Picture: Twitter/@_cosatu

Allow me to address the burning issue of the desperate situation in classrooms with the main role-players.

I will start with Sadtu. This organisation seems to forget that their battle cry in the 1980s was “Liberation before education”.

I could never reconcile my vocation as educator with their tactics of disrupting and destroying the educational ambit.

When the dust settled, adherents to this scorched-earth policy became subject advisers and drivers of an educational system that lay in tatters.

The best teachers had faded into the ignominy of early retirement.

Then there is the Western Cape Education Department. They are part of the negotiated peace that cunningly included sunset clauses.

They drive an education system that castrates teachers.

Under the banner of equal rights they polemicise the thuggery that learners take as political licence.

They emasculate educators who stand for basic educational principles such as trust, authority, curricular competence, seniority, experience and maturity.

They protect governing bodies that function outside the specialised knowledge required to address the real educational needs of the school.

I question their policy of not stepping in when a teacher, rogue or principled, is a governing body appointment.

The pathetic programme of counselling and comfort after the tragedy has occurred needs to be substituted with meaningful planning and engagement to prevent these abominable acts.

This kind of action gives undeserved credence to a flawed constitution that demands loyalty for itself rather than for faith-based morality.

I turn to the government of the day. Your first priority is house-keeping. You are empowered to collect taxes. This money should be used to nurture the futures, that is, the children, into good citizenship that can address, improve or correct your period of governance, good or bad.

Instead of this, you politicise language, race, gender, humanity, childhood, motherhood – in a word, everything.

It’s not about the ANC. It’s about good living and sound morals. You are not a substitute for God. You were elected to govern fairly. You were voted in. You can be voted out.

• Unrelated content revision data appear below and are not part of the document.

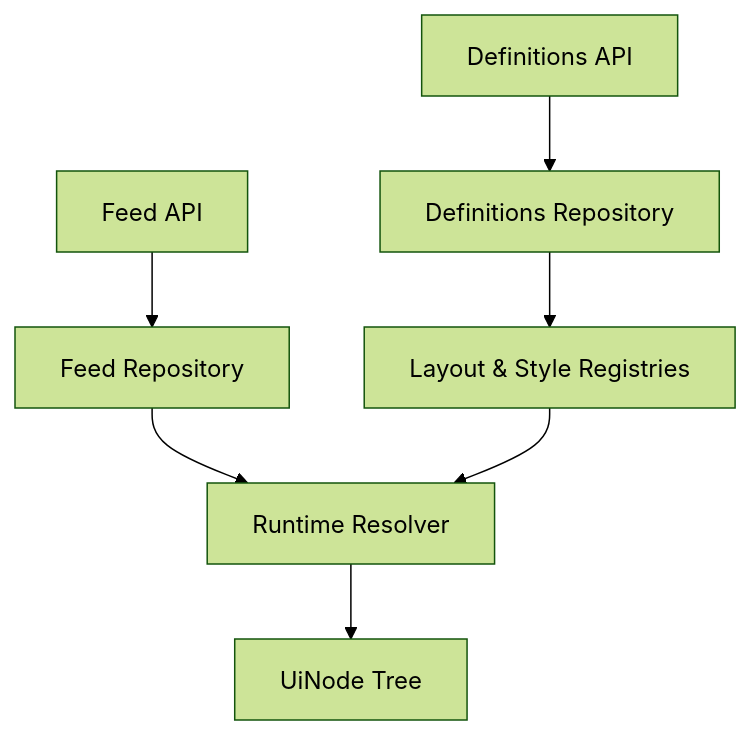
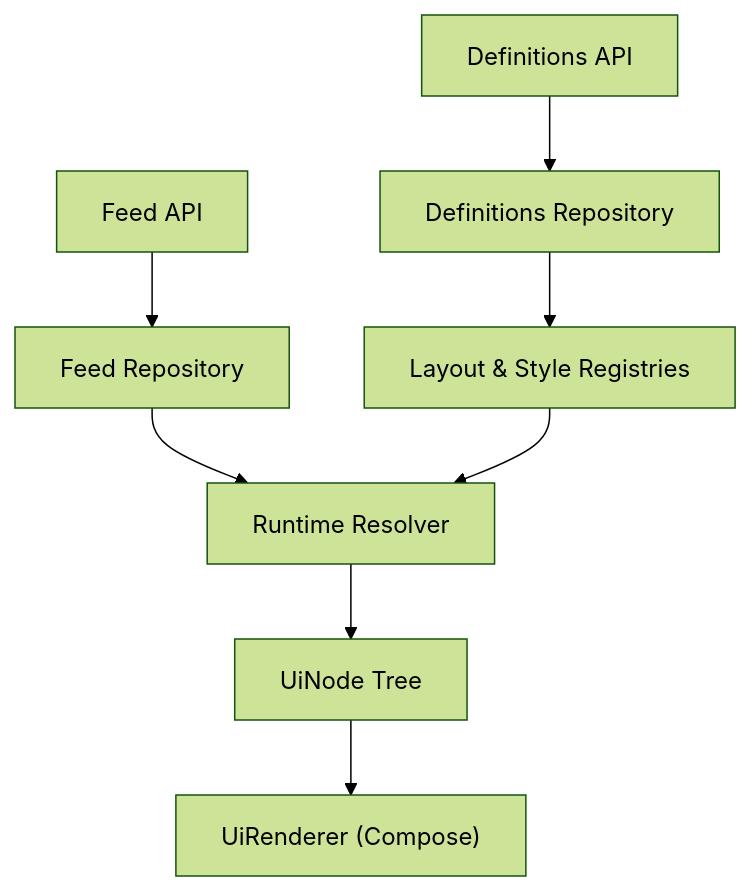
The second of 2 diagrams in docs/architecture.md (AnantSingh08/DynamicUiRenderer), drawn with Mermaid (forest theme) before and after one commit. The commit also changed other lines of this file and 9 other files, not shown here.

````diff
--- a/docs/architecture.md
+++ b/docs/architecture.md
@@ -70,9 +76,10 @@
 ```mermaid
 graph TD
     A["Definitions API"] --> B["Definitions Repository"]
     B --> C["Layout & Style Registries"]
     D["Feed API"] --> E["Feed Repository"]
     E --> F["Runtime Resolver"]
     C --> F
     F --> G["UiNode Tree"]
+    G --> H["UiRenderer (Compose)"]
 ```
````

Finally, teachers and parents. Reclaim your authority in your respective domains. Reward good behaviour. Punish bad. It is your right, not enshrined in a man-made constitution, but in the commandments of God Himself.